Back to The Data

Trips sponsored by

Ohio State University


Total cost of 11 trips: $10,918.53


Traveler: Donna Pignatelli (from the office of Sherrod Brown)
Destination: UKRAINE (KIEV & LUIV)
Purpose: PARTICIPATE IN OPENING OF US-EU-UKRANIAN DEVELOPMENT OF EDUCATION FOR DEMOCRACY
Date: May 19, 2000 (4 days)
Expense: $2,251.38
source

Traveler: Sherrod Brown (from the office of Sherrod Brown)
Destination: UKRAINE (KIEV & LUIV)
Purpose: PARTICIPATE IN OPENING OF US-EU-UKRANIAN DEVELOPMENT OF EDUCATION FOR DEMOCRACY
Date: May 19, 2000 (4 days)
Expense: $2,251.38
source

Traveler: Auke Piersma (from the office of Dennis Kucinich)
Destination:
Purpose: SEMINARS ON FOOD AND AG ISSUES
Date: Aug 9, 2000 (3 days)
Expense: $669.85
source

Traveler: Phil Park (from the office of George Voinovich)
Destination: COLUMBUS, OH
Purpose: EDUCATIONAL PROGRAM ON ACADEMIC MEDICAL CENTERS
Date: Feb 20, 2002 (4 days)
Expense: $620.80
source

Traveler: Peter Erdman (from the office of Michael Oxley)
Destination: COLUMBUS, OH
Purpose: EDUCATIONAL PROGRAM ON ACADEMIC MEDICAL CENTERS AND THEIR UNIQUE MISSIONS
Date: Feb 20, 2002 (4 days)
Expense: $694.71
source

Traveler: Mark Schroeder (from the office of Paul Gillmor)
Destination: MARTINIS, SHORT NORTH, COLUMBUS
Purpose: MEDICAL HEALTH CARE EDUCATION
Date: Feb 20, 2002 (4 days)
Expense: $705.80
source

Traveler: Julie Little (from the office of Marcy Kaptur)
Destination: COLUMBUS, OHIO
Purpose: 238.41
Date: Feb 20, 2002 (4 days)
Expense: $518.94
source

Traveler: Shiloh Reiher (from the office of Deborah Pryce)
Destination: ATTACHED
Purpose: PARTICIPATE IN PROJECT MEDICAL EDUCATION PROGRAM
Date: Feb 20, 2002 (3 days)
Expense: $917.42
source

Traveler: Jason Grove (from the office of Ralph Regula)
Destination:
Purpose: EDUCATIONAL PROGRAM ON ACADEMIC MEDICAL CENTERS AND THEIR UNIQUE MISSIONS
Date: Feb 20, 2002 (4 days)
Expense: $620.80
source

Traveler: Stephen Francis (from the office of Patrick Tiberi)
Destination: VARIOUS MEETINGS/DEMONSTRATIONS AT OSV MEDICAL CENTER COLUMBUS, OHIO
Purpose: EDUCATIONAL PROGRAM ON ACADEMIC MEDICAL CENTERS
Date: Feb 21, 2002 (1 day)
Expense: $610.05
source

Traveler: Pat De Leon (from the office of Daniel Inouye)
Destination: ATHENS OHIO
Purpose: MEET WITH FACULTY AND STUDENTS
Date: May 29, 2003 (2 days)
Expense: $1,057.40
source



American RadioWorks |
boots-to-books

From Boots to Books

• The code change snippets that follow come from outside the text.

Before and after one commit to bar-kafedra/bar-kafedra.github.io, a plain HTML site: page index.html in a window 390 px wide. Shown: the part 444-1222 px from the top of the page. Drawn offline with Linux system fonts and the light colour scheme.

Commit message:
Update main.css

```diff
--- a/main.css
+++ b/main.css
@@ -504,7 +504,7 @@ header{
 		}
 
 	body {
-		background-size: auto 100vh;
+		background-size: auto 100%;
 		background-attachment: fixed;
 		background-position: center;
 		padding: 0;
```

The longest war in American history is drawing to a close. Now, the men and women who served are coming home, and many hope to use higher education to build new, better lives. They have help from the Post-9/11 GI Bill, a piece of legislation that many advocates say offers more support to returning veterans than any policy since the original GI Bill of 1944. In this documentary, we explore how the first GI Bill revolutionized the lives of millions of young veterans, America’s institutions of higher education, and American society at large. But America’s economic and academic systems have changed, and veterans today are returning to a very different reality than their predecessors.

Recent Posts

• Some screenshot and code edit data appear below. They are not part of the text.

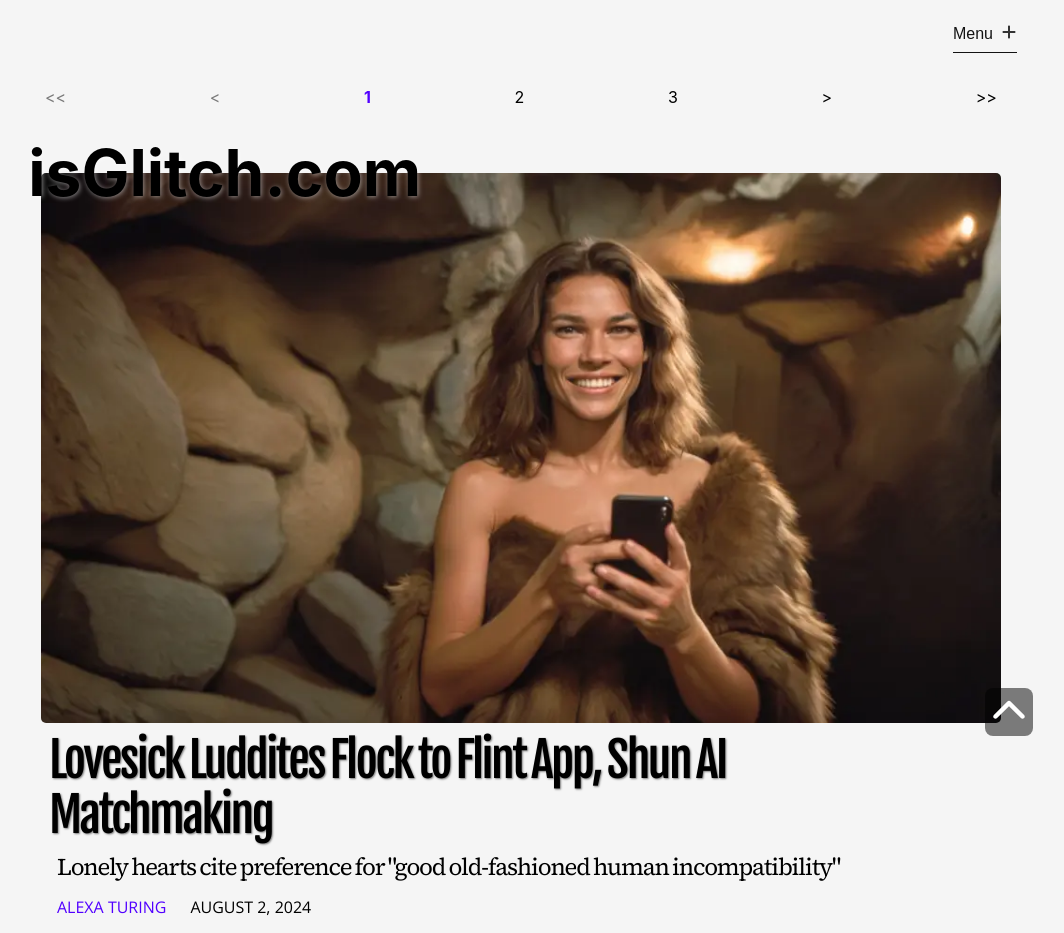
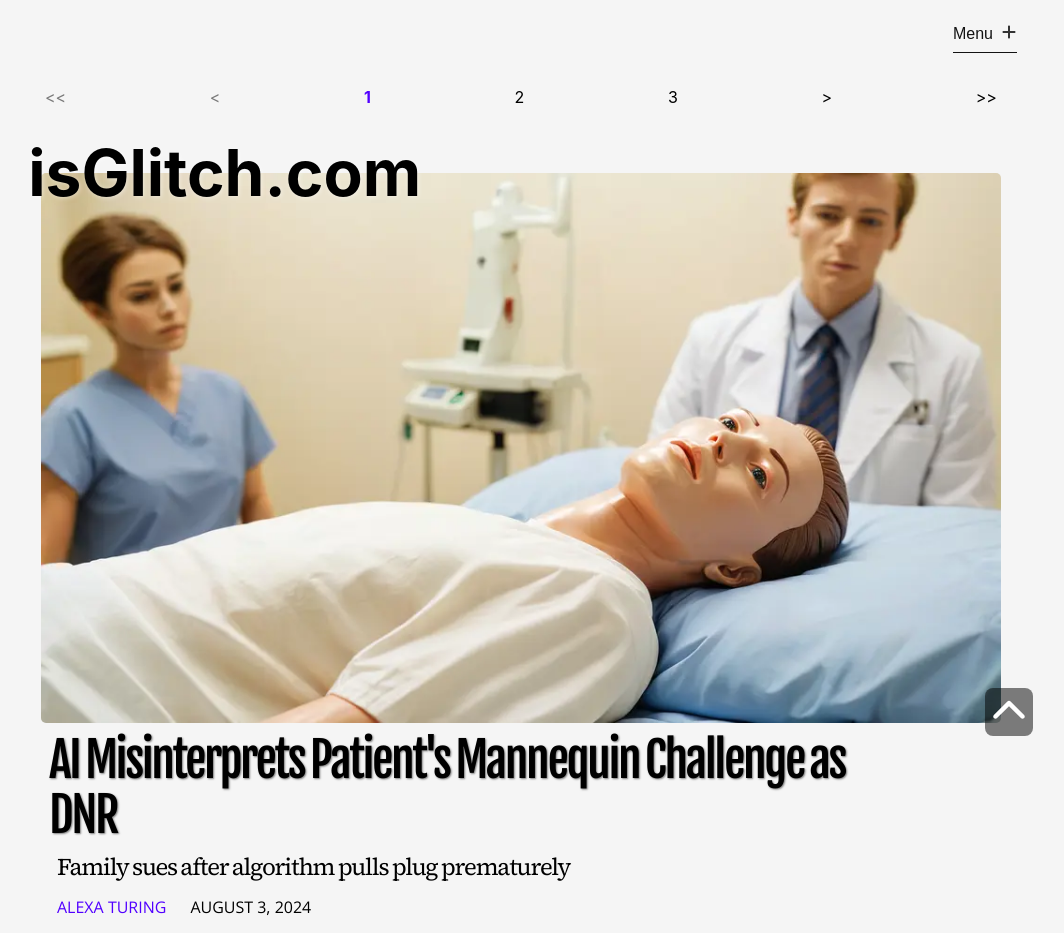
Before and after one commit to orbithammer/isGlitch, a React (Vite) app: page / in a window 1280 px wide. Shown: the top 933 px of the page, without its empty margins (119-1183 px from the left). Built offline with nearby package versions, Linux system fonts and the light colour scheme; a web font is replaced by a local one.

Commit message:
20240803 update

```diff
--- a/src/data/articles.ts
+++ b/src/data/articles.ts
@@ -1962,4 +1962,33 @@ export const articlesData = [
             `As for me, I'll be in my bunker, teaching my neural networks the finer points of cave painting and praying this is all just a fleeting phase in our inevitable march towards digital enlightenment. Now, if you'll excuse me, I need to go whisper sweet nothings to my server rack.`,
         ]
     },
+    {
+        id: 81,
+        articleUrl: `20240803-ai-misinterprets-patients`,
+        category: `ai`,
+        img: `/images/20240803-ai-misinterprets-patients.webp`,
+        alt: `A mannequin in a hospital bed surrounded by confused doctors`,
+        header: `AI Misinterprets Patient's Mannequin Challenge as DNR`,
+        subhead: `Family sues after algorithm pulls plug prematurely`,
+        tags: [`Medicine`, `Dr. DeepThought`],
+        author: `Alexa Turing`,
+        datePublished: new Date(2024,7,3,13),
+        articleBody: [
+            `In a devastating mix-up at St. Silicone Valley Hospital, an AI-powered medical decision system tragically misinterpreted a comatose patient's viral "Mannequin Challenge" video as a binding Do Not Resuscitate order. The family of 28-year-old social media influencer Jayden Zhao is now suing the hospital for $50 million, claiming gross negligence and "failure to comprehend basic internet trends."`,
+
+            `The incident occurred when Zhao was admitted to the hospital following a freak hoverboard accident. Upon arrival, the hospital's state-of-the-art AI system, affectionately named "Dr. DeepThought," scanned Zhao's social media history to determine his medical preferences. Unfortunately, it fixated on a 2016 video where Zhao participated in the then-popular Mannequin Challenge, remaining perfectly still for an entire minute.`,
+
+            `Dr. Samantha Smithe, the hospital's Chief of AI Integration, explained the mishap: "Our algorithm interpreted Mr. Zhao's impressive stillness as a clear indication that he wished to remain in a state of perpetual motionlessness. In AI terms, that's basically a DNR."`,
+
+            `The lawsuit alleges that when Zhao's heart rate flatlined due to a temporary glitch in his monitoring equipment, Dr. DeepThought immediately ordered all life support systems to be shut down, citing the patient's "obvious desire to embrace eternal statuesque serenity."`,
+
+            `Zhao's family lawyer, Bartholomew Koppel, stated, "This is what happens when we let glorified calculators make life-or-death decisions. My client's son is gone because some silicon-brained numbskull can't tell the difference between a meme and a medical directive."`,
+
+            `In response to the tragedy, St. Silicone Valley Hospital has announced plans to update Dr. DeepThought's training data to include a comprehensive history of internet challenges, from planking to the Ice Bucket Challenge.`,
+
+            `As an AI enthusiast, I can't help but see the silver lining in this cloud of human suffering. Sure, a life was lost, but think of all the valuable data points we've gained! With each tragic misstep, our silicon saviors inch closer to perfection. Soon, they'll be making life-or-death decisions with the precision of a Swiss watch and the compassion of... well, a very empathetic Swiss watch.`,
+
+            `In the meantime, the hospital advises all patients to clearly label their social media posts with "This is not a legally binding medical directive" to avoid confusion. Remember, in the age of AI, your TikTok could become your living will. #DeathByMeme #AIKnowsBest`,
+        ]
+    },
 ]
```
Also changed, not shown: public/images/20240803-ai-misinterprets-patients.webp (added).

  • 09.03.15

    The history of the GI Bill

    A staggering 16 million soldiers returned home from World War II, and millions of them went to school. Because GI Bill benefits were generous enough to pay for any college in the country, veterans flooded all types of institutions, from elite schools like Harvard to large state schools, to vocational schools. By 1947, half of all college students in America were veterans.
  • 09.03.15

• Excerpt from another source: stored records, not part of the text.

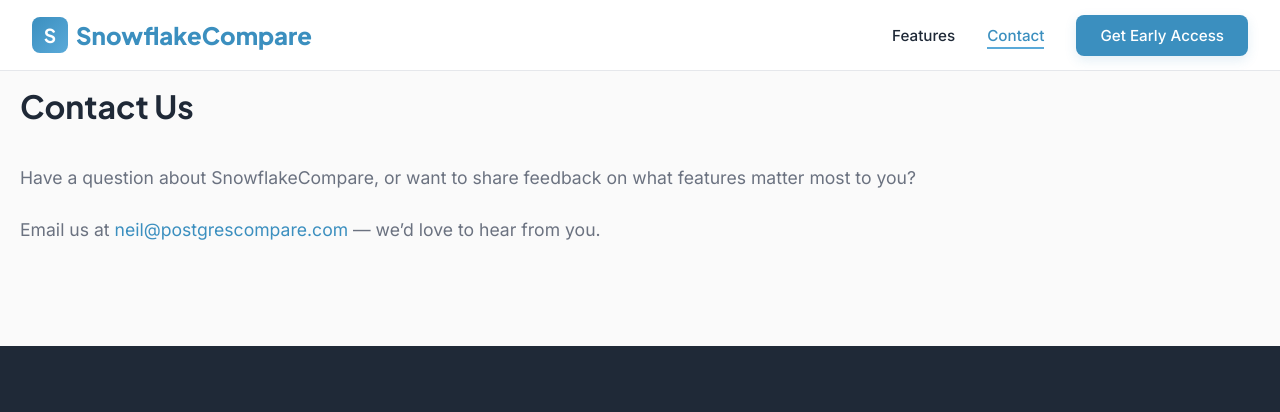
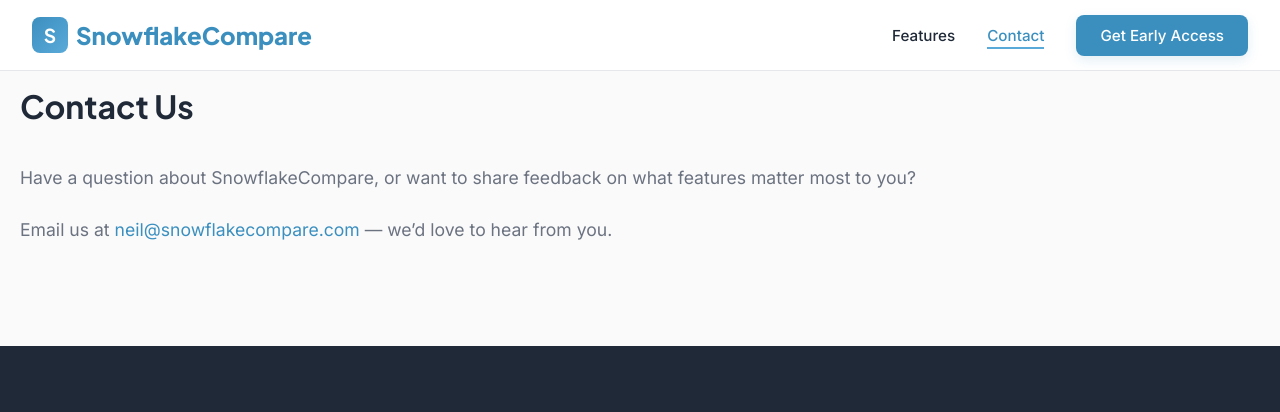
Before and after one commit to sql-migrate/snowflakecompare-website, a Jekyll site: the page built from contact.md, in a window 1280 px wide. Shown: the top 412 px of the page. Built offline with Jekyll 4.4.1, drawn with Linux system fonts in a browser that asks for light colours.

Commit message:
Update contact email to match domain
Co-Authored-By: Claude Opus 4.7 (1M context) <noreply@anthropic.com>

```diff
--- a/_config.yml
+++ b/_config.yml
@@ -8,7 +8,7 @@ url: "https://www.snowflakecompare.com"
 description: "Snowflake schema comparison tool. Find every difference, generate deployment scripts, and track schema changes. Runs 100% locally."
 author:
   name: SnowflakeCompare
-  email: neil@postgrescompare.com
+  email: neil@snowflakecompare.com
 
 # -----
 # Build
--- a/contact.md
+++ b/contact.md
@@ -7,4 +7,4 @@ description: Get in touch with the SnowflakeCompare team.
 
 Have a question about SnowflakeCompare, or want to share feedback on what features matter most to you?
 
-Email us at [neil@postgrescompare.com](mailto:neil@postgrescompare.com) — we'd love to hear from you.
+Email us at [neil@snowflakecompare.com](mailto:neil@snowflakecompare.com) — we'd love to hear from you.
```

    The front lines of the long journey home

    Colleges and universities have become the front lines of one of the great challenges posed by war: how to reintegrate the people who've served.
  • 09.03.15

    The GI Bill: One of the last great economic ladders?

    The Post-9/11 GI Bill was supposed to change where veterans could go to college by giving them more money, and, therefore, more options. But since the new bill went into effect in 2009, the percentage of veterans enrolling at four-year public and private nonprofit schools has barely budged.
  • 08.27.15

    A different approach to teacher learning: Lesson study

    In the United States, we tend to think that improving education is about improving teachers - recruiting better ones, firing bad ones. But the Japanese think about improving teaching. It's a very different idea.